Today we begin a six-part series on the Great Lakes of North America, starting with Lake Erie. Lake Erie’s name comes from the Erie tribe, a shortened form of the Iroquoian word erielhonan, which means “long tail.”
Lake Erie is the fourth largest lake (by surface area) of the five Great Lakes. It is the southernmost, shallowest, and smallest by volume of the Great Lakes and therefore also has the shortest average water residence time (or detention time), which averages at about 2.6 years. Lake Erie’s water level fluctuates with the seasons as in the other Great Lakes. Generally, the lowest levels are in January and February, and the highest in June or July, although there have been exceptions. In winter, being the shallowest of the Great Lakes, it is the most likely to freeze and frequently does. In 2010, meteorologists reported that the lake had frozen over, marking the first time the lake had completely frozen over since the winter of 1995–1996. In past years, lake ice was so thick that it was possible to drive over it or go sailing on iceboats; but in the first decade of the 21st century, the ice has not been thick enough for such activities.
Lake Erie is bounded by the province of Ontario to the north, and the states of Ohio, Pennsylvania, and New York to the south, and Michigan to the west. The outflow from the lake provides hydroelectric power to Canada and the U.S. as it spins huge turbines at Niagara Falls. In a previous post, we discussed the detrimental effect of algal bloom on Lake Erie; pollution and protection have been a problem since the 1950’s and 60’s, and until the Clean Water Act was passed in 1973 and an International Water Quality Agreement between the US and Canada that same year, the amount of industrial waste and inadequately-treated sewage discharged into the lake was estimated at 1.5 billion gallons per day. Efforts are still on-going to restore the integrity of Lake Erie’s waters.

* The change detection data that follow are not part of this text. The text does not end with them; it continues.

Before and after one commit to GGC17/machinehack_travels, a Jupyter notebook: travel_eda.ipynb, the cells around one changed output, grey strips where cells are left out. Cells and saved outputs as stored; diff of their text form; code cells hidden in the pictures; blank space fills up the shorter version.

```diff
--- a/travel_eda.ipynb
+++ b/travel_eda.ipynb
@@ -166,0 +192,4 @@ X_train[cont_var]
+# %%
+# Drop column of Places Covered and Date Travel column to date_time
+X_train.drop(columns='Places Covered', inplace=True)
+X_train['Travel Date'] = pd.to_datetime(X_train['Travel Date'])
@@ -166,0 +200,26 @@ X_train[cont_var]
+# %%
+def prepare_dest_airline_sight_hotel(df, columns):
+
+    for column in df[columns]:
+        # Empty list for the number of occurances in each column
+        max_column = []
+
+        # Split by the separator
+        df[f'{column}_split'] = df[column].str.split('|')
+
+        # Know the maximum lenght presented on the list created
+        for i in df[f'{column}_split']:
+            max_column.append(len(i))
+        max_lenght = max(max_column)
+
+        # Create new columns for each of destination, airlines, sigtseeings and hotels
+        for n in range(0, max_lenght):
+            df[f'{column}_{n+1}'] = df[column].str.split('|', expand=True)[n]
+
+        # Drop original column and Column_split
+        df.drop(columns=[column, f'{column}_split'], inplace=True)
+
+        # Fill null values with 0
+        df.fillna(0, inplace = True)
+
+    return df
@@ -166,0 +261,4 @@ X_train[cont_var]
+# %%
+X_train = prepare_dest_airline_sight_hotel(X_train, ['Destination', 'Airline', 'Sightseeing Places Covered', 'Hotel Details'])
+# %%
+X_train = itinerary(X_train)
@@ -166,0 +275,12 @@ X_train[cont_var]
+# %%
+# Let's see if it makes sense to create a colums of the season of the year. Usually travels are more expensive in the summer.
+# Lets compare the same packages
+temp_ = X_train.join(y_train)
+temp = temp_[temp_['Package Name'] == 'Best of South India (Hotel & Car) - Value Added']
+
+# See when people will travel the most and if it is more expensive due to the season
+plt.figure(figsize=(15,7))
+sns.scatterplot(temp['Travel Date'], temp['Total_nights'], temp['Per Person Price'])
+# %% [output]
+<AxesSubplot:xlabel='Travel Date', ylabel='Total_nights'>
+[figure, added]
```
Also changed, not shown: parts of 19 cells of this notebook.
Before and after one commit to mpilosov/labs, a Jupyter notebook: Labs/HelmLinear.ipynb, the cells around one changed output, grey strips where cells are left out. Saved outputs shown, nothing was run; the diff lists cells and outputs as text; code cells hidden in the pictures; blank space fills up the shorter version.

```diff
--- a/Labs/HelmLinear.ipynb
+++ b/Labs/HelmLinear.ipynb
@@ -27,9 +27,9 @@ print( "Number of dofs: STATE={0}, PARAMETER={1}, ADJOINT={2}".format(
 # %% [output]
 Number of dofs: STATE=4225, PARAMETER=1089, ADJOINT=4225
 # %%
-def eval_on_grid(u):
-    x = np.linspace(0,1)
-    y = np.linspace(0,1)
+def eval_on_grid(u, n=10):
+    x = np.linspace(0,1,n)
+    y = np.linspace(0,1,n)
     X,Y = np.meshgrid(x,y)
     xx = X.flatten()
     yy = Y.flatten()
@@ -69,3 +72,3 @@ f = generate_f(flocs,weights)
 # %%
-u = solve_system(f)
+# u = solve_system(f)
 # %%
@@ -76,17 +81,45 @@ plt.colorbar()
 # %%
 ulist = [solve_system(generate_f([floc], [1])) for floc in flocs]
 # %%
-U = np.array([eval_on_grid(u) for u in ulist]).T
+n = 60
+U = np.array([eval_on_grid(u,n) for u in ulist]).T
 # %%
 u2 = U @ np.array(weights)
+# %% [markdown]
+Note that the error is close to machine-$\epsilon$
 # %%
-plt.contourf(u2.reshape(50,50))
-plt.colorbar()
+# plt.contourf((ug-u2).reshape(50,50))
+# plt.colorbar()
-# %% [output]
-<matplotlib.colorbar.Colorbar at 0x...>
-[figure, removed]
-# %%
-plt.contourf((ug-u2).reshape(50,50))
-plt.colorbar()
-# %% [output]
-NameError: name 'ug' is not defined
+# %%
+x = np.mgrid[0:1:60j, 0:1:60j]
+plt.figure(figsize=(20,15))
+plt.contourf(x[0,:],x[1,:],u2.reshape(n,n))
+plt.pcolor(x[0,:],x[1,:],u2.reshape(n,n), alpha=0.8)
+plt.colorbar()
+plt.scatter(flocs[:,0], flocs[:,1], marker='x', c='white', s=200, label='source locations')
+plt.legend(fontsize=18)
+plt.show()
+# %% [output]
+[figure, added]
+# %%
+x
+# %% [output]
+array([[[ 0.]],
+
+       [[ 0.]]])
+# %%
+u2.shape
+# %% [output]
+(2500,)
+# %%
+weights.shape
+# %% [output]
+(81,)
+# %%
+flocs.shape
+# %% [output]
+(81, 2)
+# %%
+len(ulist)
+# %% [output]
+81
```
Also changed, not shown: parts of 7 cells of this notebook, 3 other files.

Lake Erie is by no means obsolete, though. The lake supports a strong sport fishery, as well as commercial fishing, and ice fishing when the lake has frozen over. Additionally, there are public parks, shipwreck dives, islands (most notably Kelleys island, Pellee island and South Bass island), water sports, cruises, biking and hiking, and vineyards along the shoreline. Lake Erie also floats commercial shipping enterprises with numerous ports and lighthouses. Take time this summer to explore some of the wonders of this Great Lake!